» EXERCISE INSTRUCTIONS
If a line in the data below includes the string "changed", please return a copy of it.

» DATA
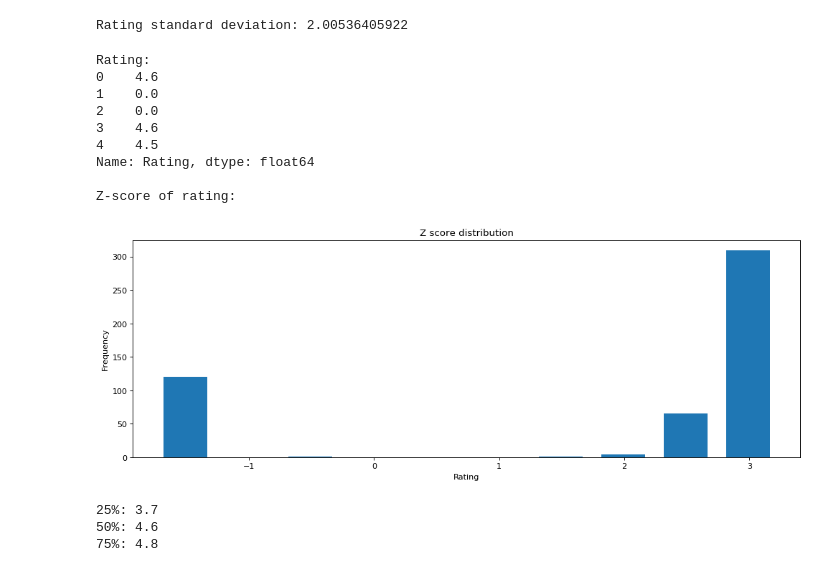
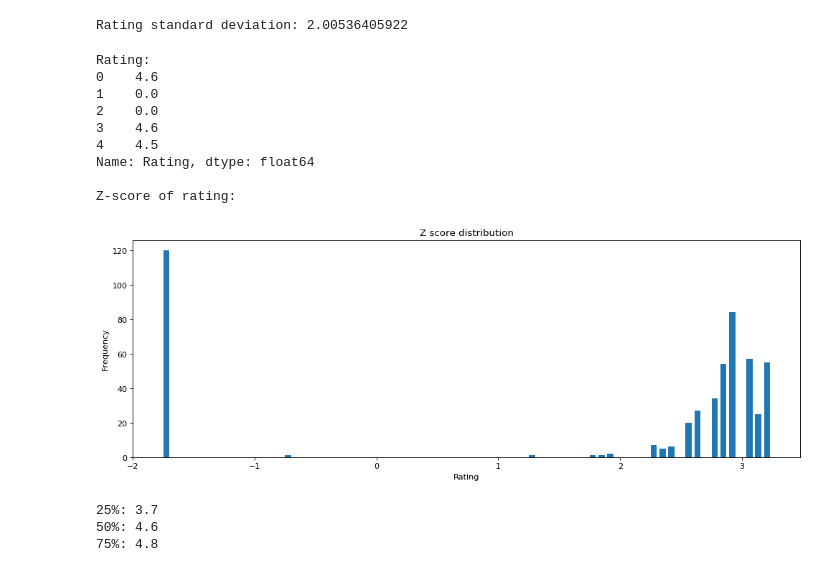
Before and after one commit to ongxuanhong/data-science-works, a Jupyter notebook: statistics/notebooks/data_descriptions.ipynb, the cells around one changed output. Drawn from its saved outputs; the diff is of its cells as text; code cells hidden in the pictures.

Commit message:
Add more bins for z score dist

```diff
--- a/statistics/notebooks/data_descriptions.ipynb
+++ b/statistics/notebooks/data_descriptions.ipynb
@@ -206,34 +206,34 @@ Rating standard deviation: 2.00536405922
 # %%
 # z-score of rating
 z_score_rating = df_ratio["Rating"] - mean_rating / std_rating
 print "Rating:"
 print df_ratio["Rating"].head(5)
 
 print "\nZ-score of rating:"
 z_score_rating.head(5)
 
-hist, bins = np.histogram(z_score_rating)
+hist, bins = np.histogram(z_score_rating, bins=70)
 width = 0.7 * (bins[1] - bins[0])
 center = (bins[:-1] + bins[1:]) / 2
 
 # plotting
 fig = plt.figure(figsize=(15, 5), dpi= 80, facecolor='w', edgecolor='k')
 plt.bar(center, hist, align='center', width=width)
 plt.title("Z score distribution")
 plt.xlabel("Rating")
 plt.ylabel("Frequency")
 plt.show()
 # %% [output]
 Rating:
 0    4.6
 1    0.0
 2    0.0
 3    4.6
 4    4.5
 Name: Rating, dtype: float64
 
 Z-score of rating:
-[figure, old version]
+[figure, new version]
 # %%
 num_items = df_ratio["Rating"].count()
 percentile_rating = pd.Series(list(df_ratio["Rating"].sort_values()), index = range(0, num_items))
```
Also changed, not shown: parts of 1 cell of this notebook.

» SOLUTION FOR THIS TASK
Before and after one commit to ongxuanhong/data-science-works, a Jupyter notebook: statistics/notebooks/data_descriptions.ipynb, the cells around one changed output. Drawn from its saved outputs; the diff is of its cells as text; code cells hidden in the pictures.
Also changed, not shown: parts of 1 cell of this notebook.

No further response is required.